Civil Rights Class Week 7

History helps people feel they belong. This is why people can feel angry when history is reinterpreted or retold in ways that make them feel uncomfortable. And yet that is not always a bad thing, since so many comforting views of the past are deeply flawed. History should not just exist to serve the present,Continue reading “Civil Rights Class Week 7”

Civil Rights Class Week 6

I forgot to post this before spring break. Southern novelist William Faulkner’s famous line saying “The past is never dead. It’s not even past,” is usually interpreted as a reflection on how the evils of our history continue to shape the present. But Faulkner also argued, equally accurately, that the past is “not even past”Continue reading “Civil Rights Class Week 6”

Civil Rights Class week 4

“Our system isn’t broken — it’s designed to do what it’s doing: produce measurable inequity.” [Gary Chambers, a candidate for the US Senate representing Louisiana, in his latest campaign video, “Scars and Bars,” in which he discusses the cruel and destructive legacy of the Confederacy and burns a Confederate flag] I am the American heartbreak—Continue reading “Civil Rights Class week 4”

Civil Rights Class Week 3

Why are black people still fighting for civil rights in america? Between 1492 and 1820 10 million people entered the “new wold” and about 7.7 million were enslaved Africans. Noble-status = living with out the need to work Mestizos – person of mixed origin (Spanish colonizers could marry ingenious or African legally by 1514) (childrenContinue reading “Civil Rights Class Week 3”

Civil Rights Class Week 2

Click Link below to play graphic. https://www.usatoday.com/pages/interactives/1619-african-slavery-history-maps-routes-interactive-graphic/ Homework 1: Monday 31 Read 1664-1669 The Virginia Law on Baptism by Jemar Tisby Notes from reading: Black people remain the most Christian demographic in the United States yet Christianity is the “white man’s religion.” White Christians deliberately used religion to strengthen a racial caste system. 1667 VirginiaContinue reading “Civil Rights Class Week 2”

Civil Rights Class Week 1
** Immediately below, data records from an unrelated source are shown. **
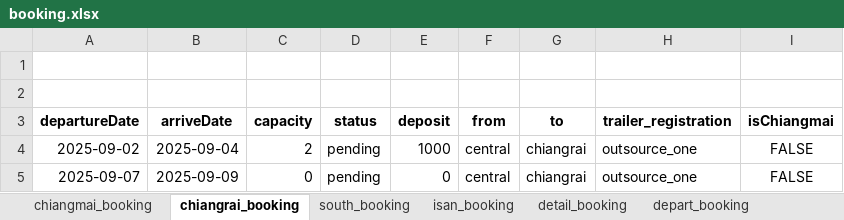
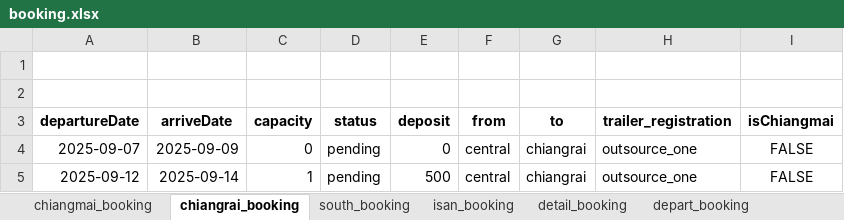
Before and after one commit to toatpor/trailor, an Excel workbook: dataAnalyst/booking.xlsx, sheet chiangrai_booking, drawn as a sheet; values as stored, in another font and other column widths than the file's, no borders; removed rows and columns are numbered as before the commit, all else as after; the diff names each change by its address in the sheet, - before the commit and + after, or states it on an @@ line.

```diff
--- a/dataAnalyst/booking.xlsx (sheet chiangrai_booking)
+++ b/dataAnalyst/booking.xlsx (sheet chiangrai_booking)
-row 4: 2025-09-02 | 2025-09-04 | 2 | pending | 1000 | central | chiangrai | outsource_one | FALSE
+row 5: 2025-09-12 | 2025-09-14 | 1 | pending | 500 | central | chiangrai | outsource_one | FALSE
```
Also changed, not shown: sheet detail_booking, sheet depart_booking, sheet south_booking, sheet arrived_booking, sheet chiangmai_booking, 17 other files.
As part of my personal growth in 2022, I am taking a civil rights class at the Rivers School in Weston, Massachusetts. The “Civil Rights Movement” refers to efforts toward achieving true equality for African Americans in all facets of society, but today the term “civil rights” is also used to describe the advancement ofContinue reading “Civil Rights Class Week 1”